§ **Your assignment**
Wherever a line holds the word "mean", copy that line from the data.

[Before-and-after change records]
┄┄┄┄┄┄
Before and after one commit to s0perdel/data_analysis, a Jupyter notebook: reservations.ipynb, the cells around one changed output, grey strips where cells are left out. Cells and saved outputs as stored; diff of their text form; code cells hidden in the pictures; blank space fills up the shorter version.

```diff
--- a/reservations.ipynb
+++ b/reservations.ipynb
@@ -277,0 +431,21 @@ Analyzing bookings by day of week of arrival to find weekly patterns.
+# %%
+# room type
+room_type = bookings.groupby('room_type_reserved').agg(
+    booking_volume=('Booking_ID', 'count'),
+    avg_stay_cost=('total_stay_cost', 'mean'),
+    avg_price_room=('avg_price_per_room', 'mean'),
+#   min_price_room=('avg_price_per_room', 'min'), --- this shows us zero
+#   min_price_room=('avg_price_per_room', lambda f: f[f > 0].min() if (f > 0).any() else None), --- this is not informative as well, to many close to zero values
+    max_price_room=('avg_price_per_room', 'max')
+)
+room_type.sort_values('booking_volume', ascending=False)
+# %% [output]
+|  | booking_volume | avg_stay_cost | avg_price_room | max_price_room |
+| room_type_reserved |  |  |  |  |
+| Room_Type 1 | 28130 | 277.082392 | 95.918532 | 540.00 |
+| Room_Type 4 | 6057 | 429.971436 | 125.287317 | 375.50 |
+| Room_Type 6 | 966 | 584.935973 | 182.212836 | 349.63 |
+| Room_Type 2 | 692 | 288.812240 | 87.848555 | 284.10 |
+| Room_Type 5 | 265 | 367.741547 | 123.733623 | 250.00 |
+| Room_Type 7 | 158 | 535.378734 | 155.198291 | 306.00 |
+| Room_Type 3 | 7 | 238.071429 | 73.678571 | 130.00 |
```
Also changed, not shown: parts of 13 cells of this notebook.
┄┄┄┄┄┄
§ **Reply to the exercise**
+    avg_stay_cost=('total_stay_cost', 'mean'),
+    avg_price_room=('avg_price_per_room', 'mean'),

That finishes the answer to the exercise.